Chef Jake Pregnell has travelled north to Brisbane into the kitchen of Little Valley, Rick Shores’ sister restaurant, housed in a laneway within the heart of Fortitude Valley. Flouting a menu stacked with multi-regional, modern Chinese interpretations such as the fab fungus dish of kung pao mushrooms, we reckon Little Valley is tops. Pregnell's kung pao sees a bunch of dried red chillies fried off in Sichuan oil for flavour; they give a nuance of warmth rather than the expected lick of fire. Dig down to find heavenly pools of saucy kung pao dressing at the bowl's bottom, the remainder clinging beautifully to springy shiitake mushrooms and stalks and tops of meaty king browns intermingled with spring onion and the toastiest of macadamias for crunch.

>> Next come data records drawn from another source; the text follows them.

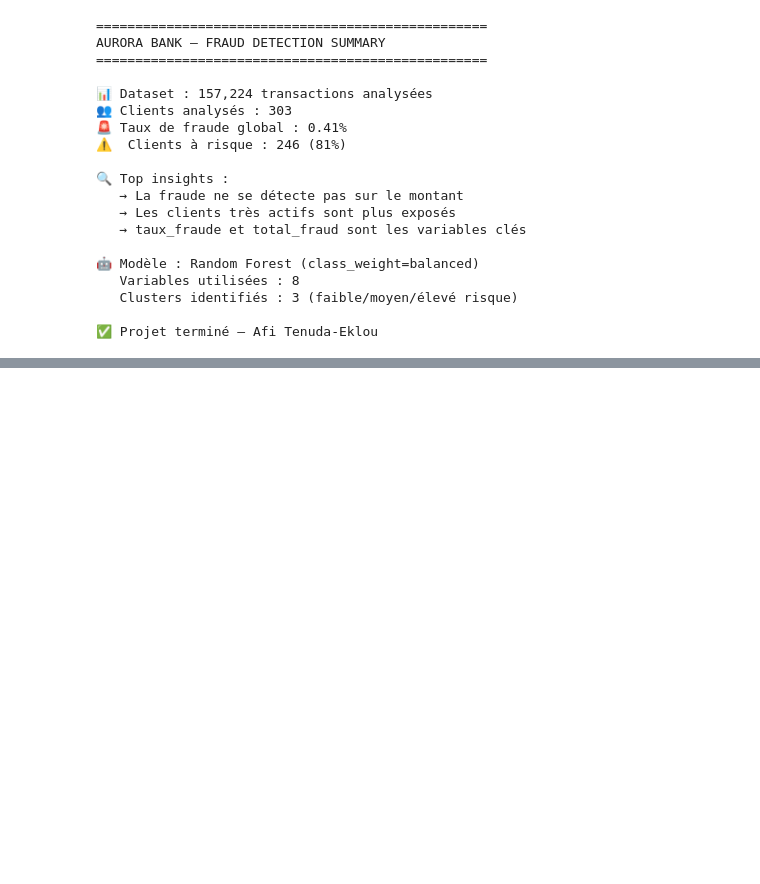
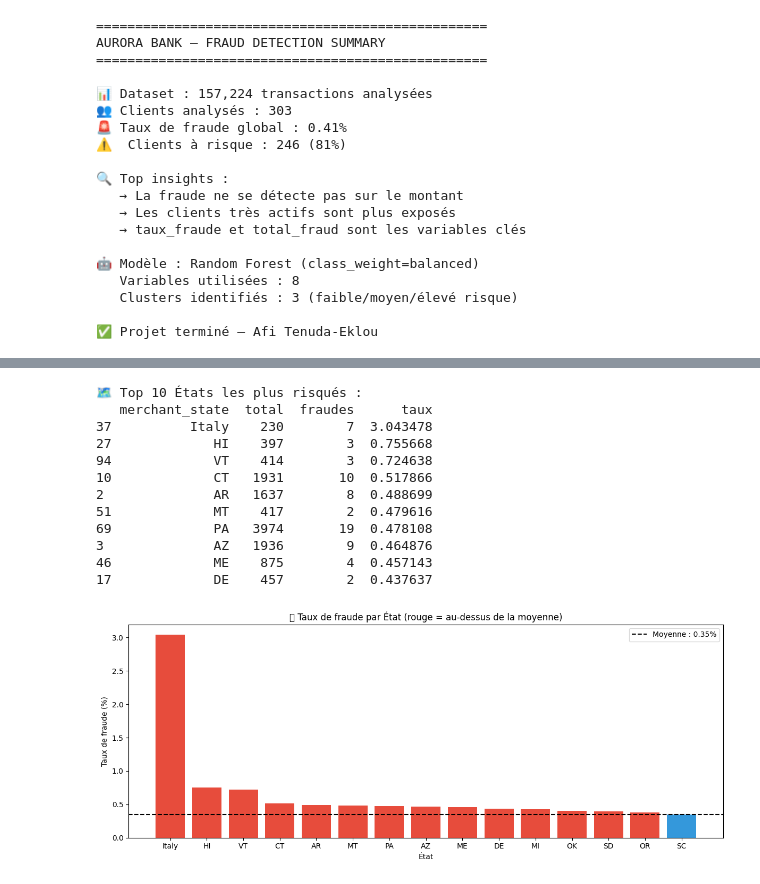
Before and after one commit to ccsnafi/Aurora_Bank_Fraud_Detection, a Jupyter notebook: Aurora_Bank_Fraud_Detection.ipynb, the cells around one changed output, grey strips where cells are left out. Saved outputs shown, nothing was run; the diff lists cells and outputs as text; code cells hidden in the pictures; blank space fills up the shorter version.

```diff
--- a/Aurora_Bank_Fraud_Detection.ipynb
+++ b/Aurora_Bank_Fraud_Detection.ipynb
@@ -429,0 +482,47 @@ AURORA BANK — FRAUD DETECTION SUMMARY
+# %%
+# ================================
+# ANALYSE GÉOGRAPHIQUE
+# ================================
+
+# Fraude par État
+fraude_etat = tx.groupby('merchant_state').agg(
+    total=('is_fraud', 'count'),
+    fraudes=('is_fraud', 'sum')
+).reset_index()
+
+fraude_etat['taux'] = fraude_etat['fraudes'] / fraude_etat['total'] * 100
+fraude_etat = fraude_etat[fraude_etat['total'] > 100]
+fraude_etat = fraude_etat.sort_values('taux', ascending=False)
+
+print("🗺️ Top 10 États les plus risqués :")
+print(fraude_etat.head(10)[['merchant_state','total','fraudes','taux']].to_string())
+
+# Visualisation
+plt.figure(figsize=(12, 5))
+top15 = fraude_etat.head(15)
+colors = ['#e74c3c' if t > fraude_etat['taux'].mean()
+          else '#3498db' for t in top15['taux']]
+plt.bar(top15['merchant_state'], top15['taux'], color=colors)
+plt.axhline(y=fraude_etat['taux'].mean(),
+            color='black', linestyle='--',
+            label=f"Moyenne : {fraude_etat['taux'].mean():.2f}%")
+plt.title('🗺️ Taux de fraude par État (rouge = au-dessus de la moyenne)')
+plt.xlabel('État')
+plt.ylabel('Taux de fraude (%)')
+plt.legend()
+plt.tight_layout()
+plt.show()
+# %% [output]
+🗺️ Top 10 États les plus risqués :
+   merchant_state  total  fraudes      taux
+37          Italy    230        7  3.043478
+27             HI    397        3  0.755668
+94             VT    414        3  0.724638
+10             CT   1931       10  0.517866
+2              AR   1637        8  0.488699
+51             MT    417        2  0.479616
+69             PA   3974       19  0.478108
+3              AZ   1936        9  0.464876
+46             ME    875        4  0.457143
+17             DE    457        2  0.437637
+[figure, added]
```
Also changed, not shown: parts of 3 cells of this notebook.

Peng You's saucy and colourful little offering of sizzling Mongolian lamb delivers the promised sizzle in spades as the completed dish is ushered to the table and upended onto a roaringly hot cast-iron plate in front of your eyes giving cloudy plumes of aromatic steam that rise to the festoons of party lights and tasseled Chinese lanterns hanging above. Zingy ginger, garlic, oyster and soy all cosy up together to become the sauce that bubbles around strips of sweet red and green capsicum, wok-softened onion, neat batons of carrot, spring onion and slices of just-cooked, meltingly-tender lamb.
Libertine's French/Vietnamese theme shines true with chef's tarted-up chicken stir fry loaded with skin-on, free-range chicken just bursting with flavour. The fat from the skin gives another dimension of awesome, along with the flavour of black truffle, garlic, oyster sauce and soy, helping create a rich and silken sauce that glistens and coats every part of the dish before dripping into a glossy, chicken-y pool at the bottom. There's a green trifecta of wok-tossed veg too: beans, broccoli and crisp Brussels sprouts cut in two, all topped with scattered portions of soft Brie to finish.